"We are working to smarten up this process and create this network of nominated officers," said Cabinet Secretary Sir Andrew Turnbull.
The announcement came as Immigration Minister Beverley Hughes resigned.
Her fate was sealed after two civil servants, one from the Home Office, the other from the Foreign Office, went public with concerns about the way the immigration service was operating.
She was finally forced to quit after she was reminded about correspondence a year ago with the then junior Home Office Minister Bob Ainsworth, who alerted her to concerns about visa applications from Romania and Bulgaria.
Earlier this week, Home Secretary David Blunkett offered staff a hotline to raise their concerns without fear of suspension.
But on Thursday, Sir Andrew told of government plans to organise "a series of roadshows" for civil servants, as he gave evidence to the Commons Public Administration Committee.

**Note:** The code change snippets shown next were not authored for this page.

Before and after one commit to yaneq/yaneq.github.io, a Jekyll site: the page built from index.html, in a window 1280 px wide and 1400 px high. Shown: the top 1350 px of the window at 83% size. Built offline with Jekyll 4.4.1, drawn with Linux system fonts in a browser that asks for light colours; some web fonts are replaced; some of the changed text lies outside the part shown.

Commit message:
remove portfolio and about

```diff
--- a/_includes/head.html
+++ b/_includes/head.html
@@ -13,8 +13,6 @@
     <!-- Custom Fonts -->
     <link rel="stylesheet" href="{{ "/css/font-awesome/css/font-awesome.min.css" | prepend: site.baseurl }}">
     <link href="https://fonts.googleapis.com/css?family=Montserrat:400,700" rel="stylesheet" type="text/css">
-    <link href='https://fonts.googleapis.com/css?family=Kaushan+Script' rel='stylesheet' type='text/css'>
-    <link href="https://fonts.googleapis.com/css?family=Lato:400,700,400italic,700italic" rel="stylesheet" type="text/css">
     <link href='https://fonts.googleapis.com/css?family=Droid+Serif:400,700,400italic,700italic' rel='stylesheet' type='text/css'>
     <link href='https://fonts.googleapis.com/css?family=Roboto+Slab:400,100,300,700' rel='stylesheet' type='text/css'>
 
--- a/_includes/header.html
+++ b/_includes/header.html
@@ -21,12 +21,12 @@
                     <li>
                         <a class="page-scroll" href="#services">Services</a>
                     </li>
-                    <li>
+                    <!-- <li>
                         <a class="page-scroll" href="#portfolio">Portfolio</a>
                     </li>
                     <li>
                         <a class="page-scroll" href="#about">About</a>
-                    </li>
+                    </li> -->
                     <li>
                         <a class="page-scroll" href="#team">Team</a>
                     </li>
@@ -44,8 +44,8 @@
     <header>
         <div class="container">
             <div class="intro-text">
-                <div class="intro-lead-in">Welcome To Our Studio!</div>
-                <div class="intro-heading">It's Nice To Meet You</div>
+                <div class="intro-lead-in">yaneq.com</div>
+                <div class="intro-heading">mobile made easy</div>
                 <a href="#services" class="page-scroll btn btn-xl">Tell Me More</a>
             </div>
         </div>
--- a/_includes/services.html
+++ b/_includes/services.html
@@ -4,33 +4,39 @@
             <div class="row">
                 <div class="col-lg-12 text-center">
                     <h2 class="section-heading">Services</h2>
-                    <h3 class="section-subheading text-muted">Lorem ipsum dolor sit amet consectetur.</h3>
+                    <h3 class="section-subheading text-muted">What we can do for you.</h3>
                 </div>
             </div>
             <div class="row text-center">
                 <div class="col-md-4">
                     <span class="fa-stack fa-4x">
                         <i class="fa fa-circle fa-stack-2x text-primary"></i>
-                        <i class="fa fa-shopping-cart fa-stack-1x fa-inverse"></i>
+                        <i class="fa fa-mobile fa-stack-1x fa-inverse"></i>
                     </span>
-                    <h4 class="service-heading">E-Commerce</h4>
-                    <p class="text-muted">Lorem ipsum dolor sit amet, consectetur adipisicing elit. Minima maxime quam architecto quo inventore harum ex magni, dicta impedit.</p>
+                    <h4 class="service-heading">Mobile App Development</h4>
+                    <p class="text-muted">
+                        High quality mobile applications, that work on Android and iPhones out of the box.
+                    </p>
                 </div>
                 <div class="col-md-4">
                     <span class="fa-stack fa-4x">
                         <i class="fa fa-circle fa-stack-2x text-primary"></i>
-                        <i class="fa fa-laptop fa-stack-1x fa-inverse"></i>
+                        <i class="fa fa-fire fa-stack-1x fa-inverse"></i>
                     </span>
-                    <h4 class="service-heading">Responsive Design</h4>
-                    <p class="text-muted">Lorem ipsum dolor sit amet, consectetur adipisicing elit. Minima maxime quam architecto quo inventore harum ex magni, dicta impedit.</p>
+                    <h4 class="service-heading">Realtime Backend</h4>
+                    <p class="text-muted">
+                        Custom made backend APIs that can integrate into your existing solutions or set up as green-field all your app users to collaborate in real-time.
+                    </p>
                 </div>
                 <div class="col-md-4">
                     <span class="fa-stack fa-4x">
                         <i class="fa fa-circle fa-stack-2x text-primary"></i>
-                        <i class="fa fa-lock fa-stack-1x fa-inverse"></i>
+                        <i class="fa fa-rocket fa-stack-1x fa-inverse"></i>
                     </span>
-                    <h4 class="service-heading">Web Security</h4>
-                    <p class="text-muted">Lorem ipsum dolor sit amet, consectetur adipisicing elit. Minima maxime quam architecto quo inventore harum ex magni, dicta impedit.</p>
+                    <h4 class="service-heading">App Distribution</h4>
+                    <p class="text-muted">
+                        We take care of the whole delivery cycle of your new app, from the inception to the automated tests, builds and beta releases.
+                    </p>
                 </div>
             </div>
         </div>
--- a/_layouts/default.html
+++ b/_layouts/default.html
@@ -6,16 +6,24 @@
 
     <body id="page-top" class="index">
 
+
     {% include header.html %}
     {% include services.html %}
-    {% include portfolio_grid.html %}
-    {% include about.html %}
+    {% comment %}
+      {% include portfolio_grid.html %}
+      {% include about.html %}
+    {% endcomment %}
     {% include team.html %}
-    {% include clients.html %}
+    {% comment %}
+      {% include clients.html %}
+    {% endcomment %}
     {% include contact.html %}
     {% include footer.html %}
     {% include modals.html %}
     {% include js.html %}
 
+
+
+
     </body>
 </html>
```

He said under Civil Service Code there was supposed to be a nominated official in each Whitehall department to deal with staff concerns.
But he conceded that some departments were better organised than others.
He said work was underway to create an electronic records system so that relevant documents on a particular subject could be quickly found by computer.
Sir Andrew said there were "clearly tensions" between 10 Downing Street and its neighbour, number 11 - the chancellor's office - over the direction of domestic policy.
But he insisted that such strains had historically always existed between the two neighbours.
"I don't deny the division between 10 and 11 is the San Andreas Fault of government," he said.